• **Task prompt**: Retype the records in full, keeping each character as it is.

• **Exercise materials**:
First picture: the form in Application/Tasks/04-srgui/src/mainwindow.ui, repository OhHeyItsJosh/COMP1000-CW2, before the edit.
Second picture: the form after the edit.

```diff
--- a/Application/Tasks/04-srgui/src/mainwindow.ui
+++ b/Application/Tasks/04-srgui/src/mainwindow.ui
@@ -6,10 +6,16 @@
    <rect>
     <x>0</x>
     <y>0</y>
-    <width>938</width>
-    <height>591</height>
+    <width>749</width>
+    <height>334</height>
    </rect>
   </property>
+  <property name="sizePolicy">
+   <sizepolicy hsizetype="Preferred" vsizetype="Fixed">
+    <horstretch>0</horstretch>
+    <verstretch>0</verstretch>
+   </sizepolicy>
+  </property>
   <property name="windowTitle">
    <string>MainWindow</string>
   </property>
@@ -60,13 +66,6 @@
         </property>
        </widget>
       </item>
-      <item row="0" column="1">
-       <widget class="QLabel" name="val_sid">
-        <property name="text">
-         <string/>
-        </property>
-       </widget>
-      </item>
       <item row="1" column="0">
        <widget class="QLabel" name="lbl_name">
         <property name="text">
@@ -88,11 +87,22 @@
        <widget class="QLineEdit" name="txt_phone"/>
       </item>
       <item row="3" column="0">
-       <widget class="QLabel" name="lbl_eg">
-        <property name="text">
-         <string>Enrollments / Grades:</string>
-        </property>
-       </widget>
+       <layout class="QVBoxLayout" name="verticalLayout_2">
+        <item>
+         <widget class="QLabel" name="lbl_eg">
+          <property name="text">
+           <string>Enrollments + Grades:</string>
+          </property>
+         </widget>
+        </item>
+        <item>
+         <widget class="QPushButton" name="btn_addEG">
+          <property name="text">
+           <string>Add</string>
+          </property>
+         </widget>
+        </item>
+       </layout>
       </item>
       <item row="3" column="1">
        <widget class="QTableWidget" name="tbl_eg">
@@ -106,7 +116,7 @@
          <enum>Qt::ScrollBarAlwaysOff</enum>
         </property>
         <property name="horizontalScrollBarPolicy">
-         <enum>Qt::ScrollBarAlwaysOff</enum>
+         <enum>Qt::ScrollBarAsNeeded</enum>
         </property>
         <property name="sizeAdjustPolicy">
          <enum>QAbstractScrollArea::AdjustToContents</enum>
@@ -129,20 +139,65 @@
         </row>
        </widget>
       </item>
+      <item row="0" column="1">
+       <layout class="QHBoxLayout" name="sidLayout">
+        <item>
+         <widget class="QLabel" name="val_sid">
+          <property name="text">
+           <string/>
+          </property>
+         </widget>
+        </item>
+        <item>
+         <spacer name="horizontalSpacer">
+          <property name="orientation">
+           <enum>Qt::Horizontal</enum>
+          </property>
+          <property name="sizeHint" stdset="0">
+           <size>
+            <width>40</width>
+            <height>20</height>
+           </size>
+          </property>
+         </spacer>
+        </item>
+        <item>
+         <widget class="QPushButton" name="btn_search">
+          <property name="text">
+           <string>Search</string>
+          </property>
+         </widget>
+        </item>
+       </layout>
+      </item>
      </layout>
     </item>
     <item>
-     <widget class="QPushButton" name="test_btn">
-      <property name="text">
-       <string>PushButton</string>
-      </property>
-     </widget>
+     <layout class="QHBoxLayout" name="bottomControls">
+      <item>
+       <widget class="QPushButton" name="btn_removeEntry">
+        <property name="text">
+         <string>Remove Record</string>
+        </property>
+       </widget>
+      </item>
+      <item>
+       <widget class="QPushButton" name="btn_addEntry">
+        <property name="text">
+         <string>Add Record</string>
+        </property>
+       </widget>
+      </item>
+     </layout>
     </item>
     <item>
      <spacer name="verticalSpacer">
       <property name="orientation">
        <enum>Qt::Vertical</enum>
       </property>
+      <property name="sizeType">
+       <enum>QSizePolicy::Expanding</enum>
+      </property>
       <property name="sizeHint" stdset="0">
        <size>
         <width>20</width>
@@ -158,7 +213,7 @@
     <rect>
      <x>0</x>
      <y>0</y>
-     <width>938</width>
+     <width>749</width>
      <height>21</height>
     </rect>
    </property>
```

• **Your solution**:
First picture: the form in Application/Tasks/04-srgui/src/mainwindow.ui, repository OhHeyItsJosh/COMP1000-CW2, before the edit.
Second picture: the form after the edit.

```diff
--- a/Application/Tasks/04-srgui/src/mainwindow.ui
+++ b/Application/Tasks/04-srgui/src/mainwindow.ui
@@ -6,10 +6,16 @@
    <rect>
     <x>0</x>
     <y>0</y>
-    <width>938</width>
-    <height>591</height>
+    <width>749</width>
+    <height>334</height>
    </rect>
   </property>
+  <property name="sizePolicy">
+   <sizepolicy hsizetype="Preferred" vsizetype="Fixed">
+    <horstretch>0</horstretch>
+    <verstretch>0</verstretch>
+   </sizepolicy>
+  </property>
   <property name="windowTitle">
    <string>MainWindow</string>
   </property>
@@ -60,13 +66,6 @@
         </property>
        </widget>
       </item>
-      <item row="0" column="1">
-       <widget class="QLabel" name="val_sid">
-        <property name="text">
-         <string/>
-        </property>
-       </widget>
-      </item>
       <item row="1" column="0">
        <widget class="QLabel" name="lbl_name">
         <property name="text">
@@ -88,11 +87,22 @@
        <widget class="QLineEdit" name="txt_phone"/>
       </item>
       <item row="3" column="0">
-       <widget class="QLabel" name="lbl_eg">
-        <property name="text">
-         <string>Enrollments / Grades:</string>
-        </property>
-       </widget>
+       <layout class="QVBoxLayout" name="verticalLayout_2">
+        <item>
+         <widget class="QLabel" name="lbl_eg">
+          <property name="text">
+           <string>Enrollments + Grades:</string>
+          </property>
+         </widget>
+        </item>
+        <item>
+         <widget class="QPushButton" name="btn_addEG">
+          <property name="text">
+           <string>Add</string>
+          </property>
+         </widget>
+        </item>
+       </layout>
       </item>
       <item row="3" column="1">
        <widget class="QTableWidget" name="tbl_eg">
@@ -106,7 +116,7 @@
          <enum>Qt::ScrollBarAlwaysOff</enum>
         </property>
         <property name="horizontalScrollBarPolicy">
-         <enum>Qt::ScrollBarAlwaysOff</enum>
+         <enum>Qt::ScrollBarAsNeeded</enum>
         </property>
         <property name="sizeAdjustPolicy">
          <enum>QAbstractScrollArea::AdjustToContents</enum>
@@ -129,20 +139,65 @@
         </row>
        </widget>
       </item>
+      <item row="0" column="1">
+       <layout class="QHBoxLayout" name="sidLayout">
+        <item>
+         <widget class="QLabel" name="val_sid">
+          <property name="text">
+           <string/>
+          </property>
+         </widget>
+        </item>
+        <item>
+         <spacer name="horizontalSpacer">
+          <property name="orientation">
+           <enum>Qt::Horizontal</enum>
+          </property>
+          <property name="sizeHint" stdset="0">
+           <size>
+            <width>40</width>
+            <height>20</height>
+           </size>
+          </property>
+         </spacer>
+        </item>
+        <item>
+         <widget class="QPushButton" name="btn_search">
+          <property name="text">
+           <string>Search</string>
+          </property>
+         </widget>
+        </item>
+       </layout>
+      </item>
      </layout>
     </item>
     <item>
-     <widget class="QPushButton" name="test_btn">
-      <property name="text">
-       <string>PushButton</string>
-      </property>
-     </widget>
+     <layout class="QHBoxLayout" name="bottomControls">
+      <item>
+       <widget class="QPushButton" name="btn_removeEntry">
+        <property name="text">
+         <string>Remove Record</string>
+        </property>
+       </widget>
+      </item>
+      <item>
+       <widget class="QPushButton" name="btn_addEntry">
+        <property name="text">
+         <string>Add Record</string>
+        </property>
+       </widget>
+      </item>
+     </layout>
     </item>
     <item>
      <spacer name="verticalSpacer">
       <property name="orientation">
        <enum>Qt::Vertical</enum>
       </property>
+      <property name="sizeType">
+       <enum>QSizePolicy::Expanding</enum>
+      </property>
       <property name="sizeHint" stdset="0">
        <size>
         <width>20</width>
@@ -158,7 +213,7 @@
     <rect>
      <x>0</x>
      <y>0</y>
-     <width>938</width>
+     <width>749</width>
      <height>21</height>
     </rect>
    </property>
```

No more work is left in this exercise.